In the data below, find each line that contains the word "Node" and copy it.
++++++++++
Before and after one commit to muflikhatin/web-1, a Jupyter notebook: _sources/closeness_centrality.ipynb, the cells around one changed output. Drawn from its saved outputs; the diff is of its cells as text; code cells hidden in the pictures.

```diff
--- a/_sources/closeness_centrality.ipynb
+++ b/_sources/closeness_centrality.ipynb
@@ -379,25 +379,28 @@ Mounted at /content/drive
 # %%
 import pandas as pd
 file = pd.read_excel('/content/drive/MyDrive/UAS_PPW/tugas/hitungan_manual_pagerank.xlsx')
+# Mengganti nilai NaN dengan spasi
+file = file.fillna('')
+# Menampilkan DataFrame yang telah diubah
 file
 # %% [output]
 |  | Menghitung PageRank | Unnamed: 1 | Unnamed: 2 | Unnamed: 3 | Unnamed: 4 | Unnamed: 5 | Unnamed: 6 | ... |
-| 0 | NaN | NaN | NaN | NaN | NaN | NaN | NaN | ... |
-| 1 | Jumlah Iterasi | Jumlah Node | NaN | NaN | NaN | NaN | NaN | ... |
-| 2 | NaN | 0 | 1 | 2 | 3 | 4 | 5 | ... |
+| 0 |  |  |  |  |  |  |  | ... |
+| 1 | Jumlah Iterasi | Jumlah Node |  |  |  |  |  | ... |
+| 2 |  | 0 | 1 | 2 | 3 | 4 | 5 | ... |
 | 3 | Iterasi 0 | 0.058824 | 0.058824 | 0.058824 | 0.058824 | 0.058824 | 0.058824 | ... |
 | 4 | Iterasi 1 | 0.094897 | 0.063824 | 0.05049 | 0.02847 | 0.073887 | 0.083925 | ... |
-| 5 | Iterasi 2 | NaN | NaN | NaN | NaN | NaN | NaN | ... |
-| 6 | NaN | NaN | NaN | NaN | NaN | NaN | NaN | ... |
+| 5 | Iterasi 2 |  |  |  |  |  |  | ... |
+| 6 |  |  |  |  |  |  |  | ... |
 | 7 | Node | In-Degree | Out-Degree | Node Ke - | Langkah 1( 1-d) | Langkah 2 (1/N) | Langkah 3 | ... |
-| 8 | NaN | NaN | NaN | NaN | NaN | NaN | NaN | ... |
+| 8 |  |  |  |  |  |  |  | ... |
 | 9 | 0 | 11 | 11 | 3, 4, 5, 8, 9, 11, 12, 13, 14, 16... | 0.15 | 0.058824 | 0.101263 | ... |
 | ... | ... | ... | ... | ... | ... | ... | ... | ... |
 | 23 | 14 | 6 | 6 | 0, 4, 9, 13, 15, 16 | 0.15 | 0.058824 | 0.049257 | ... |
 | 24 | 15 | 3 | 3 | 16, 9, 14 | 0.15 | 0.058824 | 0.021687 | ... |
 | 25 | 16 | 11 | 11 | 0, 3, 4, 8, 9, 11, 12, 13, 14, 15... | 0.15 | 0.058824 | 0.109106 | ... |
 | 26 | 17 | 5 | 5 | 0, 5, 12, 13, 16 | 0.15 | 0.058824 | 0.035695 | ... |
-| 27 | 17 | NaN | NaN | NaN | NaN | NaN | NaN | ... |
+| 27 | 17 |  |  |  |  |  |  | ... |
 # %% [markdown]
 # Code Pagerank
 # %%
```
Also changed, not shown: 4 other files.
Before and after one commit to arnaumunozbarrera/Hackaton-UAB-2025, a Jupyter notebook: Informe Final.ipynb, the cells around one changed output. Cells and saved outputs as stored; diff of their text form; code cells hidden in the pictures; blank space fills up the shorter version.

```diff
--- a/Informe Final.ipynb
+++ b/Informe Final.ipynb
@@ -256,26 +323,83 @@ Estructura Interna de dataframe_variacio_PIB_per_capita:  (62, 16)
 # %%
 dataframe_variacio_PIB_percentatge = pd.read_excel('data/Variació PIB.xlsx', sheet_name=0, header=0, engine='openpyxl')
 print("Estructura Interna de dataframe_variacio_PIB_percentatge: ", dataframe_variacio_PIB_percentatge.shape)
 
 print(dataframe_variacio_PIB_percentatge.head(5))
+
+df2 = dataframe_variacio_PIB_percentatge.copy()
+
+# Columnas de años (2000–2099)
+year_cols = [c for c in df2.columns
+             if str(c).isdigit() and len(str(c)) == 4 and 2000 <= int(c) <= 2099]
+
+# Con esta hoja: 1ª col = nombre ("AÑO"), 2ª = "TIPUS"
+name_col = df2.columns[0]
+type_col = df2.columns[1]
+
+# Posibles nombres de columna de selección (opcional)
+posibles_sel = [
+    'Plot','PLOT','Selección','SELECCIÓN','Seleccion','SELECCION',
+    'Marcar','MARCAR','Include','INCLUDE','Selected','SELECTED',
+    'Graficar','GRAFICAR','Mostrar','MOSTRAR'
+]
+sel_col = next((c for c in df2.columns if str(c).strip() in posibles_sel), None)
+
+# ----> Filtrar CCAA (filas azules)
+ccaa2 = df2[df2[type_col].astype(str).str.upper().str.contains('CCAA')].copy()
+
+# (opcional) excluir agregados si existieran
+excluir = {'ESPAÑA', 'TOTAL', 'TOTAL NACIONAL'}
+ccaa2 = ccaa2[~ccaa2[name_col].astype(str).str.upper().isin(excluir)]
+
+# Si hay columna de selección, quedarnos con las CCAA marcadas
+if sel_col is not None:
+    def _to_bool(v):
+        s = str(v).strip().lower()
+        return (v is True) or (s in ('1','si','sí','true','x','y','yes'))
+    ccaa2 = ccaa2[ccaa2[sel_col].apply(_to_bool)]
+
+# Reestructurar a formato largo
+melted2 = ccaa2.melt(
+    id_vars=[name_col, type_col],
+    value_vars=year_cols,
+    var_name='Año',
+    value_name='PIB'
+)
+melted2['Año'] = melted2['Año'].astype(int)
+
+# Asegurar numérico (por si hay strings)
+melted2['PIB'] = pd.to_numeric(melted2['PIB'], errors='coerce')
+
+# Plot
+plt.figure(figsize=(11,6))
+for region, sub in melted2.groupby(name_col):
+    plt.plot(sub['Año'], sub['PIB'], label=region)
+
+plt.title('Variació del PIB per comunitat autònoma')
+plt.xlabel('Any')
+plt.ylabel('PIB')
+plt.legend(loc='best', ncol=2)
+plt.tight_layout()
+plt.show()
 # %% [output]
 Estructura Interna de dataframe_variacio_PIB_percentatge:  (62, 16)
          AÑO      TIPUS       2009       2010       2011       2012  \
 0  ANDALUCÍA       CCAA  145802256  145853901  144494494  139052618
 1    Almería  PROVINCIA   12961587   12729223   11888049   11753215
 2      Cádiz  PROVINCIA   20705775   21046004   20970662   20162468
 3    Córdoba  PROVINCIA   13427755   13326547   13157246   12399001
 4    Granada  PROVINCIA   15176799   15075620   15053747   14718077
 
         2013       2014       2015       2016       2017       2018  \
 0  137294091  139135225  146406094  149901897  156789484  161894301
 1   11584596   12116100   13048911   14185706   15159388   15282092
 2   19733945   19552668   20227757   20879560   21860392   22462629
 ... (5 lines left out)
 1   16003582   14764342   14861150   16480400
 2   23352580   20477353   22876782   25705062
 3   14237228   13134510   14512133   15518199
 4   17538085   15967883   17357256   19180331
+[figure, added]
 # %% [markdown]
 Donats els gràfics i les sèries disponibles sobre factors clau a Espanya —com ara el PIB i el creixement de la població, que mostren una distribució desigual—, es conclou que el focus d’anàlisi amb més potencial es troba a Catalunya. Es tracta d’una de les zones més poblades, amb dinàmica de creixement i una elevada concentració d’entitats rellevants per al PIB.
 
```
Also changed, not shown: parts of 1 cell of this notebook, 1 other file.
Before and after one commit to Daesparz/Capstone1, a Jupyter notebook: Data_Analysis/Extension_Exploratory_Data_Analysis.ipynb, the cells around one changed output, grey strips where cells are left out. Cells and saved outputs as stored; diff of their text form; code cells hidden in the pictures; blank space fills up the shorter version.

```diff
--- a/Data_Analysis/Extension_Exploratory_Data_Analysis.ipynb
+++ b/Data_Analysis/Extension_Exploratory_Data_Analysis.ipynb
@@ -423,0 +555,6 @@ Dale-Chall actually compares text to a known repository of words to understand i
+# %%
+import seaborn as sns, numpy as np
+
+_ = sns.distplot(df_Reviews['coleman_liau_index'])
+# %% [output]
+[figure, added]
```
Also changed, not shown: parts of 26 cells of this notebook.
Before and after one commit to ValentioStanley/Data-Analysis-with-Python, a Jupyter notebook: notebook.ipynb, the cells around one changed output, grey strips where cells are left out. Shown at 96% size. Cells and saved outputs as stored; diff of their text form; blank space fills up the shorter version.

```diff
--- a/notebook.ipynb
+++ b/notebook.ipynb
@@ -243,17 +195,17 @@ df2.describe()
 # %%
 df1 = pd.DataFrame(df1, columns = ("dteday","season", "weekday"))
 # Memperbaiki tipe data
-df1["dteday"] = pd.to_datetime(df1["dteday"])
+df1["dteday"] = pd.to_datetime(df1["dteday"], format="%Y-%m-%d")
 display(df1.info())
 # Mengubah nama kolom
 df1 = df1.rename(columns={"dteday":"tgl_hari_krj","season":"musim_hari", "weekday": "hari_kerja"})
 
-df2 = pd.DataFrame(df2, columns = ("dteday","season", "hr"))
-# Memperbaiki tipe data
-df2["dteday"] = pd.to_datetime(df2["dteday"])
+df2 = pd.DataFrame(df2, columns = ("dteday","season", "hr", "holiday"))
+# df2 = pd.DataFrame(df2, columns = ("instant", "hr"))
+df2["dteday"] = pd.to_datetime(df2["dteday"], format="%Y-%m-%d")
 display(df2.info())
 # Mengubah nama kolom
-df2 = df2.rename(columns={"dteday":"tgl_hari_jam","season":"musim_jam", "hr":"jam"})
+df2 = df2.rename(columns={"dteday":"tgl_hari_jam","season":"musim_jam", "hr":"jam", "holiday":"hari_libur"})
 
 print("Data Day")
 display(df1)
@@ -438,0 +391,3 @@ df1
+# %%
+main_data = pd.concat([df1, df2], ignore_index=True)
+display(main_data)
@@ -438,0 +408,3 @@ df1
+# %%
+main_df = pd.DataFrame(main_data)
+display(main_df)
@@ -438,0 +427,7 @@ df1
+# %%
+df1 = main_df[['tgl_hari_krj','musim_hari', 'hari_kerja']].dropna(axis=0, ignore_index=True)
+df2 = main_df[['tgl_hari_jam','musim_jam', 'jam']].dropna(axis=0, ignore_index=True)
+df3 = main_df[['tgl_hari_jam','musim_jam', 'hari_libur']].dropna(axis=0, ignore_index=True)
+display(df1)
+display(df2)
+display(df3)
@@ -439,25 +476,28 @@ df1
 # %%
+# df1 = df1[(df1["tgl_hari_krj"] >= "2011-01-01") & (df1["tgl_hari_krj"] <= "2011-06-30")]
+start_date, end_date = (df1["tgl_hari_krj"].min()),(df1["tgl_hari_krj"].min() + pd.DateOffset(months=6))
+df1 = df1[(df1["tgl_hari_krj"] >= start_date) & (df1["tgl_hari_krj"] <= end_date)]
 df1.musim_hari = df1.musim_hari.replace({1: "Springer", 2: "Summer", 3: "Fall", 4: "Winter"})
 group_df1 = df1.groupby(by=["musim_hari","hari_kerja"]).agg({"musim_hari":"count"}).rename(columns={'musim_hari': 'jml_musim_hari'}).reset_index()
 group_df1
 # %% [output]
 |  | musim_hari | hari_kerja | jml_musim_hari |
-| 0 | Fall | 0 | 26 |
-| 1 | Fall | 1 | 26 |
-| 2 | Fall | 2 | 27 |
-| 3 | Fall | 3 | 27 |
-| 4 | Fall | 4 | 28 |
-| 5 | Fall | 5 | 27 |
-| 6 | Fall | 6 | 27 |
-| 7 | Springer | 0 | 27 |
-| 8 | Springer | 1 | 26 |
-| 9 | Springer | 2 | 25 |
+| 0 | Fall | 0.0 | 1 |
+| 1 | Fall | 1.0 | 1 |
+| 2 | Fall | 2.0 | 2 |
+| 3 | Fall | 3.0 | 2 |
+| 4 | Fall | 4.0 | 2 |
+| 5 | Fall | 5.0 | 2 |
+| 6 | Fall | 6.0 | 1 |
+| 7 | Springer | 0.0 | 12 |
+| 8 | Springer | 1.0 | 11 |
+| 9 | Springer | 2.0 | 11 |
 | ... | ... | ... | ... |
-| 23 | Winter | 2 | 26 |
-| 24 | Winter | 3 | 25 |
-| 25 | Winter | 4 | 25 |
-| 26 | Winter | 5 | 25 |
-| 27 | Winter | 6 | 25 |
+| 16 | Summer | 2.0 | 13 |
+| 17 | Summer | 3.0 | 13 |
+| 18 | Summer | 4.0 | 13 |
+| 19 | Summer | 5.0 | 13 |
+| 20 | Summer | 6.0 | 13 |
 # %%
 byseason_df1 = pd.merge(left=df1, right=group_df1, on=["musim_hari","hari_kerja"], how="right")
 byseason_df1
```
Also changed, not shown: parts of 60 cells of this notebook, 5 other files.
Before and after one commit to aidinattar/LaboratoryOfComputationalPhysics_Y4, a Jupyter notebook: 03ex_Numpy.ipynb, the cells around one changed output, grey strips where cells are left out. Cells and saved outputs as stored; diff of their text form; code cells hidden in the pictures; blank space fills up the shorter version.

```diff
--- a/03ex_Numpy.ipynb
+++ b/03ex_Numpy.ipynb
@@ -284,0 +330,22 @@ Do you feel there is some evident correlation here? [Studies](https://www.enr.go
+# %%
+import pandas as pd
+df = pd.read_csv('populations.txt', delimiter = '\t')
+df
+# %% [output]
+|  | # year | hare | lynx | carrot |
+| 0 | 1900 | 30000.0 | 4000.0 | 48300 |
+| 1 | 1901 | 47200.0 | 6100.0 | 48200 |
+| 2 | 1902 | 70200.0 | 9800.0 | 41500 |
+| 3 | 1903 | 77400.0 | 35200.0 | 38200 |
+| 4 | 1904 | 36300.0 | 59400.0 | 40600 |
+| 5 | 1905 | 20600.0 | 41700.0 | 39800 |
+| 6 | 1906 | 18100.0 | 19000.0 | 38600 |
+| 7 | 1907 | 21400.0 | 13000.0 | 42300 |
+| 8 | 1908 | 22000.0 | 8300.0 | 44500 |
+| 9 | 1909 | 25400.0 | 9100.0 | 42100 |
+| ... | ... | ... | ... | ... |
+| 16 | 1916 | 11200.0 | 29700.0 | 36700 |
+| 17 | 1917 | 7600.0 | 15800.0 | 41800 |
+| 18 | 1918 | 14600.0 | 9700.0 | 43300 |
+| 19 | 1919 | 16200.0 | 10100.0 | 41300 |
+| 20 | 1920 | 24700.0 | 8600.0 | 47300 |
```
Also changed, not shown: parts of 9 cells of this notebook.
++++++++++
Written response:
-| 1 | Jumlah Iterasi | Jumlah Node | NaN | NaN | NaN | NaN | NaN | ... |
+| 1 | Jumlah Iterasi | Jumlah Node |  |  |  |  |  | ... |
 | 7 | Node | In-Degree | Out-Degree | Node Ke - | Langkah 1( 1-d) | Langkah 2 (1/N) | Langkah 3 | ... |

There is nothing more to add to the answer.